DIRECTIONS FOR THIS TASK: Find and return every line of the data that contains the word "holder".

[Items from a dataset]

┄┄┄┄┄┄

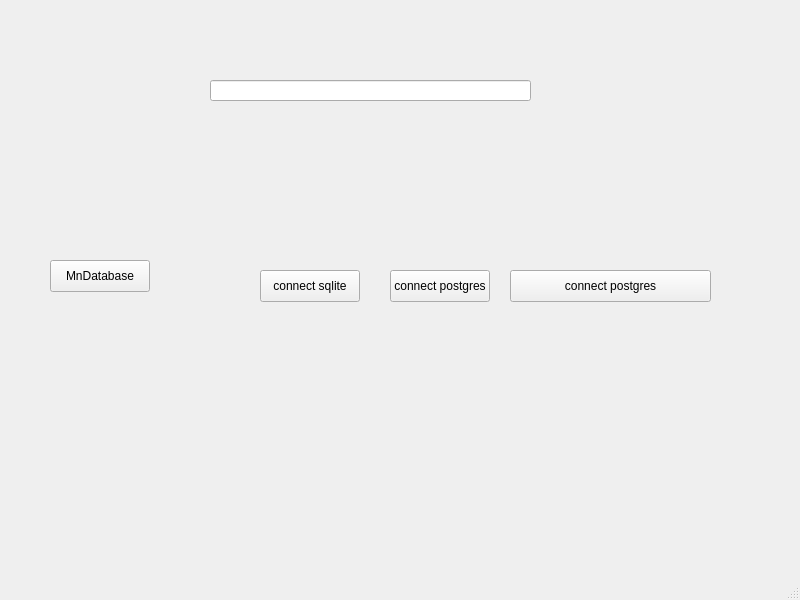
The window that mainwindow.ui (alkotobi/mnproject_qt) describes before a commit, drawn with Qt 5.
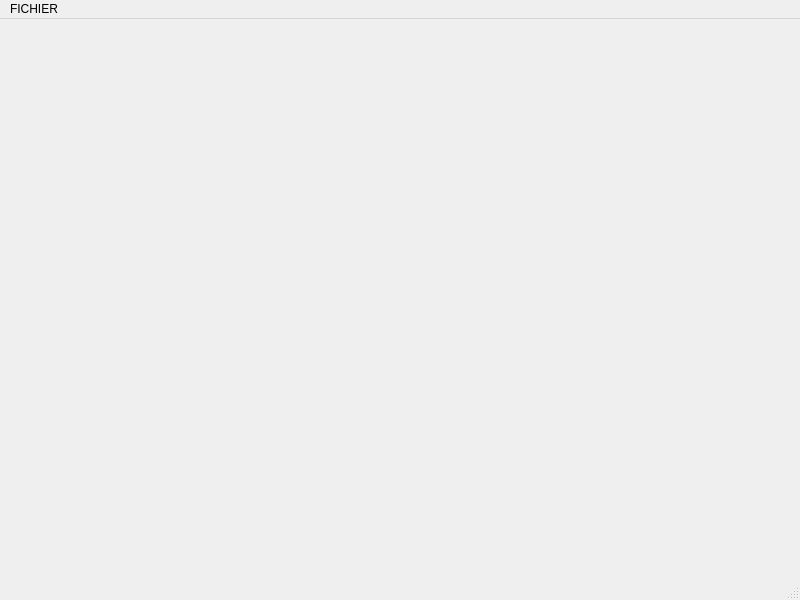
The same window after the commit. Icons and pictures are not drawn.

```diff
--- a/mainwindow.ui
+++ b/mainwindow.ui
@@ -13,74 +13,7 @@
   <property name="windowTitle">
    <string>MainWindow</string>
   </property>
-  <widget class="QWidget" name="centralwidget">
-   <widget class="QPushButton" name="pushButton">
-    <property name="geometry">
-     <rect>
-      <x>260</x>
-      <y>270</y>
-      <width>100</width>
-      <height>32</height>
-     </rect>
-    </property>
-    <property name="text">
-     <string>connect sqlite</string>
-    </property>
-    <property name="icon">
-     <iconset resource="resources.qrc">
-      <normaloff>:/svg/svg/log-in.svg</normaloff>:/svg/svg/log-in.svg</iconset>
-    </property>
-   </widget>
-   <widget class="QPushButton" name="pushButton_2">
-    <property name="geometry">
-     <rect>
-      <x>390</x>
-      <y>270</y>
-      <width>100</width>
-      <height>32</height>
-     </rect>
-    </property>
-    <property name="text">
-     <string>connect postgres</string>
-    </property>
-   </widget>
-   <widget class="QLineEdit" name="lineEdit">
-    <property name="geometry">
-     <rect>
-      <x>210</x>
-      <y>80</y>
-      <width>321</width>
-      <height>21</height>
-     </rect>
-    </property>
-   </widget>
-   <widget class="QPushButton" name="assign_function_to_signal">
-    <property name="geometry">
-     <rect>
-      <x>510</x>
-      <y>270</y>
-      <width>201</width>
-      <height>32</height>
-     </rect>
-    </property>
-    <property name="text">
-     <string>connect postgres</string>
-    </property>
-   </widget>
-   <widget class="QPushButton" name="pushButton_3">
-    <property name="geometry">
-     <rect>
-      <x>50</x>
-      <y>260</y>
-      <width>100</width>
-      <height>32</height>
-     </rect>
-    </property>
-    <property name="text">
-     <string>MnDatabase</string>
-    </property>
-   </widget>
-  </widget>
+  <widget class="QWidget" name="centralwidget"/>
   <widget class="QMenuBar" name="menubar">
    <property name="geometry">
     <rect>
@@ -90,6 +23,13 @@
      <height>33</height>
     </rect>
    </property>
+   <widget class="QMenu" name="menuFICHIER">
+    <property name="title">
+     <string>FICHIER</string>
+    </property>
+    <addaction name="actUnit"/>
+   </widget>
+   <addaction name="menuFICHIER"/>
   </widget>
   <widget class="QStatusBar" name="statusbar"/>
  </widget>
```
Left out of the diff: 15 changed lines with no effect on the pictures.
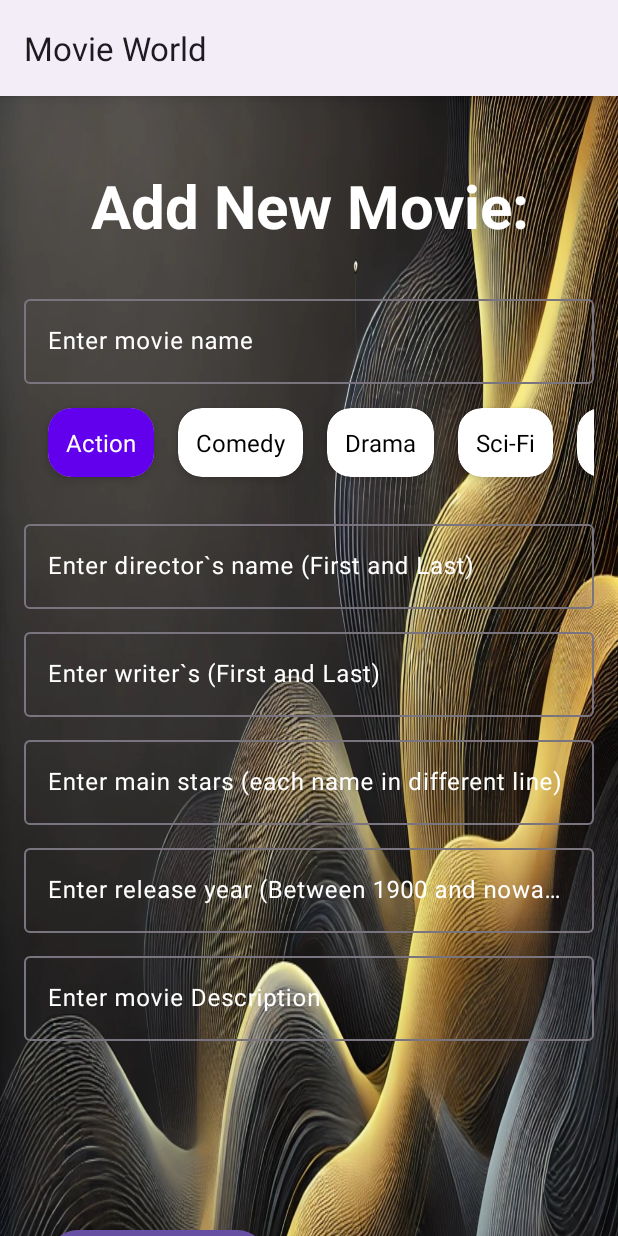
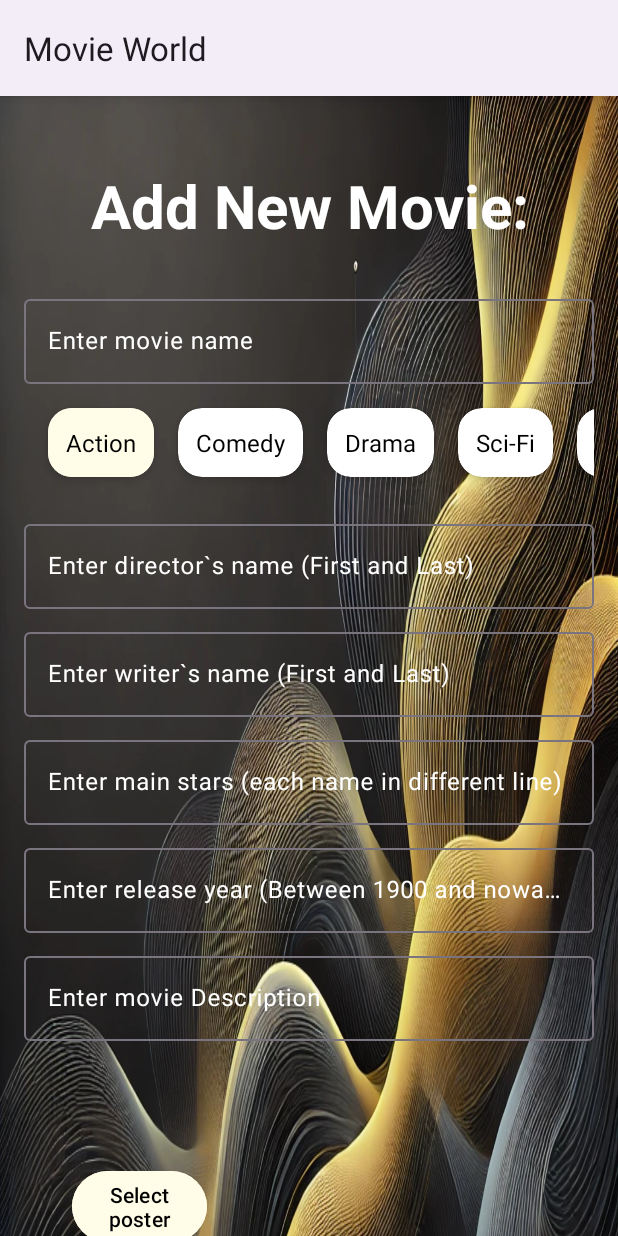
Before and after one commit to yuval-itzhak/Movie-World-App, an Android app: the AddMovieFragment screen opened through its navigation route, after a tap on "Action", on a phone screen of 412 x 824 dp. Run offline under Robolectric (Android 15) with nearby library versions, the phone set to English and light mode, and no system bars; our stand-ins replace Room's generated code.

Commit message:
genre color update

```diff
--- a/app/src/main/java/com/example/architectureproject/ui/genre_selection/GenreAdapter.kt
+++ b/app/src/main/java/com/example/architectureproject/ui/genre_selection/GenreAdapter.kt
@@ -28,12 +28,24 @@ class GenreAdapter(
         holder.genreTextView.text = genre
 
         // Update background color based on selection
+        // Default state: all items have background #FFFDE7 and text color black
+        holder.genreTextView.setBackgroundColor(0xFFFDE7.toInt())
+        holder.genreTextView.setTextColor(0xFF000000.toInt()) // Black color for text
+
+        // Highlight selected item
         if (position == selectedPosition) {
-            holder.genreTextView.setBackgroundColor(0xFF6200EE.toInt()) // Highlighted color (purple)
-            holder.genreTextView.setTextColor(0xFFFFFFFF.toInt()) // White text
-        } else {
-            holder.genreTextView.setBackgroundColor(0xA9A9A9.toInt()) // Default color (light gray)
-            holder.genreTextView.setTextColor(0xFF000000.toInt()) // Black text
+            holder.genreTextView.setBackgroundColor(0xFFF5DD42.toInt()) // Yellow background
+            holder.genreTextView.setTextColor(0xFF000000.toInt()) // Black color for text
+        }
+
+        // Handle click event to update selection
+        holder.itemView.setOnClickListener {
+            val previousPosition = selectedPosition
+            selectedPosition = position
+
+            // Notify changes to update UI
+            notifyItemChanged(previousPosition) // Refresh previously selected item
+            notifyItemChanged(selectedPosition) // Refresh newly selected item
         }
 
         // Handle item click
--- a/app/src/main/res/layout/add_movie_layout.xml
+++ b/app/src/main/res/layout/add_movie_layout.xml
@@ -8,9 +8,9 @@
     <LinearLayout
         android:layout_width="match_parent"
         android:layout_height="match_parent"
+        android:background="@drawable/background_black_yellow"
         android:orientation="vertical"
         android:padding="16dp"
-        android:background="@drawable/background_black_yellow"
         tools:context=".ui.add_character.AddMovieFragment">
 
         <TextView
@@ -22,16 +22,16 @@
             android:gravity="center"
             android:padding="10dp"
             android:text="Add New Movie:"
+            android:textColor="@color/white"
             android:textSize="40sp"
-            android:textColor="@color/white"
             android:textStyle="bold" />
 
         <com.google.android.material.textfield.TextInputLayout
             style="@style/ThemeOverlay.Material3.AutoCompleteTextView.OutlinedBox.Dense"
             android:layout_width="match_parent"
+            android:layout_height="wrap_content"
             android:textColor="@color/white"
-            android:textColorHint="@color/white"
-            android:layout_height="wrap_content">
+            android:textColorHint="@color/white">
 
             <com.google.android.material.textfield.TextInputEditText
                 android:id="@+id/movie_title"
@@ -61,123 +61,135 @@
             style="@style/ThemeOverlay.Material3.AutoCompleteTextView.OutlinedBox.Dense"
             android:layout_width="match_parent"
             android:layout_height="wrap_content"
+            android:layout_marginTop="10dp"
             android:textColor="@color/white"
-            android:textColorHint="@color/white"
-            android:layout_marginTop="10dp">
+            android:textColorHint="@color/white">
 
             <com.google.android.material.textfield.TextInputEditText
                 android:id="@+id/movie_director"
                 android:layout_width="match_parent"
+                android:layout_height="wrap_content"
+                android:hint="Enter director`s name (First and Last)"
                 android:textColor="@color/white"
-                android:textColorHint="@color/white"
-                android:layout_height="wrap_content"
-                android:hint="Enter director`s name (First and Last)" />
+                android:textColorHint="@color/white" />
         </com.google.android.material.textfield.TextInputLayout>
 
         <com.google.android.material.textfield.TextInputLayout
             style="@style/ThemeOverlay.Material3.AutoCompleteTextView.OutlinedBox.Dense"
             android:layout_width="match_parent"
             android:layout_height="wrap_content"
+            android:layout_marginTop="10dp"
             android:textColor="@color/white"
-            android:textColorHint="@color/white"
-            android:layout_marginTop="10dp">
+            android:textColorHint="@color/white">
 
             <com.google.android.material.textfield.TextInputEditText
                 android:id="@+id/movie_writer"
                 android:layout_width="match_parent"
+                android:layout_height="wrap_content"
+                android:hint="Enter writer`s name (First and Last)"
                 android:textColor="@color/white"
-                android:textColorHint="@color/white"
-                android:layout_height="wrap_content"
-                android:hint="Enter writer`s (First and Last)" />
+                android:textColorHint="@color/white" />
         </com.google.android.material.textfield.TextInputLayout>
 
         <com.google.android.material.textfield.TextInputLayout
             style="@style/ThemeOverlay.Material3.AutoCompleteTextView.OutlinedBox.Dense"
             android:layout_width="match_parent"
             android:layout_height="wrap_content"
+            android:layout_marginTop="10dp"
             android:textColor="@color/white"
-            android:textColorHint="@color/white"
-            android:layout_marginTop="10dp">
+            android:textColorHint="@color/white">
 
             <com.google.android.material.textfield.TextInputEditText
                 android:id="@+id/movie_stars"
                 android:layout_width="match_parent"
+                android:layout_height="wrap_content"
+                android:hint="Enter main stars (each name in different line)"
                 android:textColor="@color/white"
-                android:textColorHint="@color/white"
-                android:layout_height="wrap_content"
-                android:hint="Enter main stars (each name in different line)" />
+                android:textColorHint="@color/white" />
         </com.google.android.material.textfield.TextInputLayout>
 
         <com.google.android.material.textfield.TextInputLayout
             style="@style/ThemeOverlay.Material3.AutoCompleteTextView.OutlinedBox.Dense"
             android:layout_width="match_parent"
             android:layout_height="wrap_content"
+            android:layout_marginTop="10dp"
             android:textColor="@color/white"
-            android:textColorHint="@color/white"
-            android:layout_marginTop="10dp">
+            android:textColorHint="@color/white">
 
             <com.google.android.material.textfield.TextInputEditText
                 android:id="@+id/movie_release"
                 android:layout_width="match_parent"
                 android:layout_height="wrap_content"
+                android:hint="Enter release year (Between 1900 and nowadays)"
+                android:inputType="number"
                 android:textColor="@color/white"
-                android:textColorHint="@color/white"
-                android:hint="Enter release year (Between 1900 and nowadays)"
-                android:inputType="number" />
+                android:textColorHint="@color/white" />
         </com.google.android.material.textfield.TextInputLayout>
 
         <com.google.android.material.textfield.TextInputLayout
             style="@style/ThemeOverlay.Material3.AutoCompleteTextView.OutlinedBox.Dense"
             android:layout_width="match_parent"
             android:layout_height="wrap_content"
+            android:layout_marginTop="10dp"
             android:textColor="@color/white"
-            android:textColorHint="@color/white"
-            android:layout_marginTop="10dp">
+            android:textColorHint="@color/white">
 
             <com.google.android.material.textfield.TextInputEditText
                 android:id="@+id/movie_description"
                 android:layout_width="match_parent"
+                android:layout_height="wrap_content"
+                android:hint="Enter movie Description"
                 android:textColor="@color/white"
-                android:textColorHint="@color/white"
-                android:layout_height="wrap_content"
-                android:hint="Enter movie Description" />
+                android:textColorHint="@color/white" />
         </com.google.android.material.textfield.TextInputLayout>
 
         <LinearLayout
             android:layout_width="match_parent"
             android:layout_height="wrap_content"
+            android:gravity="center_vertical"
             android:orientation="horizontal"
-            android:gravity="center_vertical"
             android:padding="16dp">
 
-            <!-- Pick Image Button -->
-            <Button
-                android:id="@+id/image_btn"
-                android:layout_width="90dp"
+            <LinearLayout
+                android:layout_width="258dp"
                 android:layout_height="wrap_content"
-                android:layout_weight="1"
-                android:layout_marginEnd="8dp"
-                android:text="Select poster"
-                android:gravity="center" />
+                android:gravity="center_vertical"
+                android:orientation="vertical"
+                android:padding="16dp">
+                <!-- Pick Image Button -->
+                <Button
+                    android:id="@+id/image_btn"
+                    android:layout_width="90dp"
+                    android:layout_height="wrap_content"
+                    android:layout_marginEnd="8dp"
+                    android:layout_weight="1"
+                    android:gravity="center"
+                    android:textColor="@color/black"
+                    android:backgroundTint="#FFFDE7"
+                    android:text="Select poster" />
 
-            <!-- Result Image -->
+                <Button
+                    android:id="@+id/finish_btn"
+                    android:layout_width="90dp"
+                    android:layout_height="wrap_content"
+                    android:layout_marginTop="16dp"
+                    android:textColor="@color/black"
+                    android:backgroundTint="#FFFDE7"
+                    android:gravity="center"
+                    android:text="Add movie" />
+            </LinearLayout>
+
             <ImageView
                 android:id="@+id/result_image"
                 android:layout_width="130dp"
                 android:layout_height="260dp"
+                android:layout_marginStart="8dp"
                 android:layout_weight="1"
-                android:layout_marginStart="8dp"
                 android:scaleType="centerCrop"
                 android:src="@drawable/ic_launcher_background" />
         </LinearLayout>
 
-        <Button
-            android:id="@+id/finish_btn"
-            android:layout_width="wrap_content"
-            android:layout_height="wrap_content"
-            android:layout_gravity="center"
-            android:layout_marginTop="16dp"
-            android:text="Add movie" />
+
     </LinearLayout>
 
 </ScrollView>
--- a/app/src/main/res/layout/movie_genre.xml
+++ b/app/src/main/res/layout/movie_genre.xml
@@ -13,5 +13,7 @@
         android:layout_height="wrap_content"
         android:padding="12dp"
         android:textSize="16sp"
+        android:backgroundTint="#FFFDE7"
+        android:textColor="@color/black"
         android:gravity="center"/>
 </androidx.cardview.widget.CardView>
```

┄┄┄┄┄┄

TASK SOLUTION:
         holder.genreTextView.text = genre
+        holder.genreTextView.setBackgroundColor(0xFFFDE7.toInt())
+        holder.genreTextView.setTextColor(0xFF000000.toInt()) // Black color for text
-            holder.genreTextView.setBackgroundColor(0xFF6200EE.toInt()) // Highlighted color (purple)
-            holder.genreTextView.setTextColor(0xFFFFFFFF.toInt()) // White text
-            holder.genreTextView.setBackgroundColor(0xA9A9A9.toInt()) // Default color (light gray)
-            holder.genreTextView.setTextColor(0xFF000000.toInt()) // Black text
+            holder.genreTextView.setBackgroundColor(0xFFF5DD42.toInt()) // Yellow background
+            holder.genreTextView.setTextColor(0xFF000000.toInt()) // Black color for text
+        holder.itemView.setOnClickListener {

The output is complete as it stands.